Host switch during evolution of a genetically distinct hantavirus in the American shrew mole (Neurotrichus gibbsii)

Virology. 2009 May 25;388(1):8-14. doi: 10.1016/j.virol.2009.03.019. Epub 2009 Apr 23.


A genetically distinct hantavirus, designated Oxbow virus (OXBV), was detected in tissues of an American shrew mole (Neurotrichus gibbsii), captured in Gresham, Oregon, in September 2003. Pairwise analysis of full-length S- and M- and partial L-segment nucleotide and amino acid sequences of OXBV indicated low sequence similarity with rodent-borne hantaviruses.
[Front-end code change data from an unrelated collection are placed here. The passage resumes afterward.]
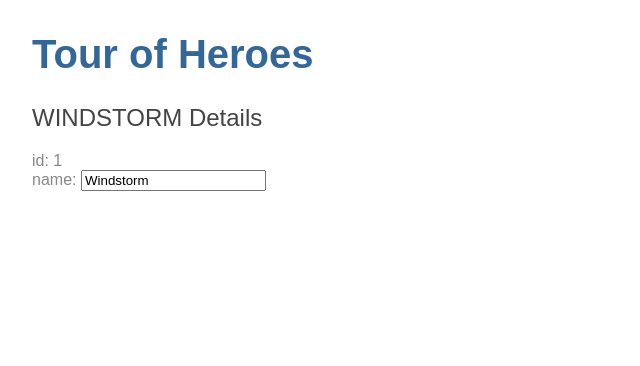
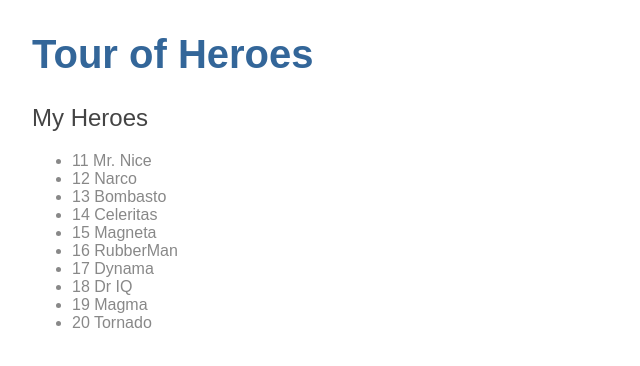
Before and after one commit to ozaki25/angular_tutorial, an Angular app: page / in a window 1280 px wide. Shown: the top 366 px of the page, without its empty margins (0-640 px from the left). Built offline with nearby package versions, Linux system fonts and the light colour scheme.

Commit message:
add index heroes

```diff
--- a/src/app/heroes/heroes.component.html
+++ b/src/app/heroes/heroes.component.html
@@ -1,7 +1,16 @@
-<h2>{{hero.name | uppercase}} Details</h2>
-<div class="hero-id"><span>id: </span>{{hero.id}}</div>
-<div class="hero-name">
-  <label>name:
-    <input [(ngModel)]="hero.name" placeholder="name">
-  </label>
+<h2>My Heroes</h2>
+<ul class="heroes">
+  <li *ngFor="let hero of heroes" (click)="onSelect(hero)">
+    <span class="badge">{{hero.id}}</span> {{hero.name}}
+  </li>
+</ul>
+
+<div *ngIf="selectedHero">
+  <h2>{{selectedHero.name | uppercase}} Details</h2>
+  <div class="hero-id"><span>id: </span>{{selectedHero.id}}</div>
+  <div class="hero-name">
+    <label>name:
+      <input [(ngModel)]="selectedHero.name" placeholder="name">
+    </label>
+  </div>
 </div>
--- a/src/app/heroes/heroes.component.ts
+++ b/src/app/heroes/heroes.component.ts
@@ -1,4 +1,5 @@
 import { Component, OnInit } from '@angular/core';
+import { HEROES } from './mock-heroes';
 import { Hero } from './Hero';
 
 @Component({
@@ -7,14 +8,16 @@ import { Hero } from './Hero';
   styleUrls: ['./heroes.component.css']
 })
 export class HeroesComponent implements OnInit {
-  hero: Hero = {
-    id: 1,
-    name: 'Windstorm',
-  };
+  heroes = HEROES;
+
+  selectedHero: Hero;
 
   constructor() { }
 
   ngOnInit() {
   }
 
+  onSelect(hero: Hero): void {
+    this.selectedHero = hero;
+  }
 }
--- /dev/null
+++ b/src/app/heroes/mock-heroes.ts
@@ -0,0 +1,14 @@
+import { Hero } from './hero';
+
+export const HEROES: Hero[] = [
+  { id: 11, name: 'Mr. Nice' },
+  { id: 12, name: 'Narco' },
+  { id: 13, name: 'Bombasto' },
+  { id: 14, name: 'Celeritas' },
+  { id: 15, name: 'Magneta' },
+  { id: 16, name: 'RubberMan' },
+  { id: 17, name: 'Dynama' },
+  { id: 18, name: 'Dr IQ' },
+  { id: 19, name: 'Magma' },
+  { id: 20, name: 'Tornado' }
+];
```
Phylogenetic analyses using maximum-likelihood and Bayesian methods, and host-parasite evolutionary comparisons, showed that OXBV and Asama virus, a hantavirus recently identified from the Japanese shrew mole (Urotrichus talpoides), were related to soricine shrew-borne hantaviruses from North America and Eurasia, respectively, suggesting parallel evolution associated with cross-species transmission.

Publication types

  • Research Support, N.I.H., Extramural
  • Research Support, Non-U.S. Gov't

MeSH terms

  • Animals
  • Biological Evolution*
  • Host-Pathogen Interactions
  • Moles / virology*
  • Oregon
  • Orthohantavirus / genetics*
  • Orthohantavirus / physiology*
  • Phylogeny
  • RNA, Viral / genetics
  • RNA, Viral / isolation & purification


  • RNA, Viral